Which brings us to the central issue in the debate between the words "Complementary" and "Alternative". Which is really a debate about the true nature of science. Since the successes of theoretical physics in the late 19th and early 20th century, a myth has been perpetuated that science "knows why things work". But the fact is that even these theories that have been hugely successful in developing technology are only models - and despite the extraordinary technical progress they have allowed, they are not the real thing - they are an approximation simple enough to be coded mathematically. When it comes to the technology necessary for a mobile phone, there is still an inherent simplicity that allows these models to be used. When it comes to living organisms, we are still many generations from being able to really understand what is happening - even in simple situations. As an example, it is only in 2012 that a whole new lymphatic system was discovered in the brain that implies a 5x increase in the turnover of cerebrospinal fluid (compared to the previous knowledge in 2011). The same year saw the discovery of a magnetic sensor in the eye of birds that allows them to navigate by the earth's magnetic field. Working with quantum states, this sensor is held in a relatively small molecule, is billions of times smaller than the most sensitive similar human-made device, and is many times more sensitive. And it's possible that human eyes may also possess this feature.

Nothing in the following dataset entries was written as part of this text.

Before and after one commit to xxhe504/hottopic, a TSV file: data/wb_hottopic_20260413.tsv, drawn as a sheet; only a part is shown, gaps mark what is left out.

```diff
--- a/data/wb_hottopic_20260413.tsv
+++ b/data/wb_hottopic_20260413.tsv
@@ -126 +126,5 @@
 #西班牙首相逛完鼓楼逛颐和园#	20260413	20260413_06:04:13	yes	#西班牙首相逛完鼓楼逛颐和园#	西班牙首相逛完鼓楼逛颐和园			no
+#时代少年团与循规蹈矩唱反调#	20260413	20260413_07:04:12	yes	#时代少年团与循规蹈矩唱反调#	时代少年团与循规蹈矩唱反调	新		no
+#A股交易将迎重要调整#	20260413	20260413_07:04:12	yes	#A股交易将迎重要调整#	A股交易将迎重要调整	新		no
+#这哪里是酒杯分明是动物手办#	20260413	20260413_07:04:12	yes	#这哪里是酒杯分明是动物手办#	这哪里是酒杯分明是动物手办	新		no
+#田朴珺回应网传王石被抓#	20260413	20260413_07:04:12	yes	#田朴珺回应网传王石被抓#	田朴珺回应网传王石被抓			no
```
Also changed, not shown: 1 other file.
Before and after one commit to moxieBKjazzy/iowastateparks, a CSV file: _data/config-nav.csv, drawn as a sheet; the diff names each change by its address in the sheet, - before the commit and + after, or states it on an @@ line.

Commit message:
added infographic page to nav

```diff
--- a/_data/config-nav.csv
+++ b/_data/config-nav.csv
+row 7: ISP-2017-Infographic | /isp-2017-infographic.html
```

It would be nice to understand "why" complementary therapies work, (and there are a continuous stream of attempts to do so) - but all we can say is "we do X and then we see Y happen". And although Jacques Benveniste was trashed by the editor of Science Journal after he showed that water has a memory - subsequent repeats of his experiments in other independent laboratories (including one by Nobel Prize recilient Luc Montagnier) have also demonstrated that water has a memory at ultradilutions. We still don't know why - but ultimately science is NOT about assuming knowledge first and then proving what it already knows. To quote one of the pioneers of Cranial Osteopathy, Rollin Becker - "Something Happened" (he just used to write "SH" in his client notes). This empirical approach is a traditional form of science, but is not seen as such by anyone who does not believe that anything can exist unless it fits their already-formed view of how the world works. The experience is that "interesting things" happen in the playground that connects consciousness/awareness and body tissue.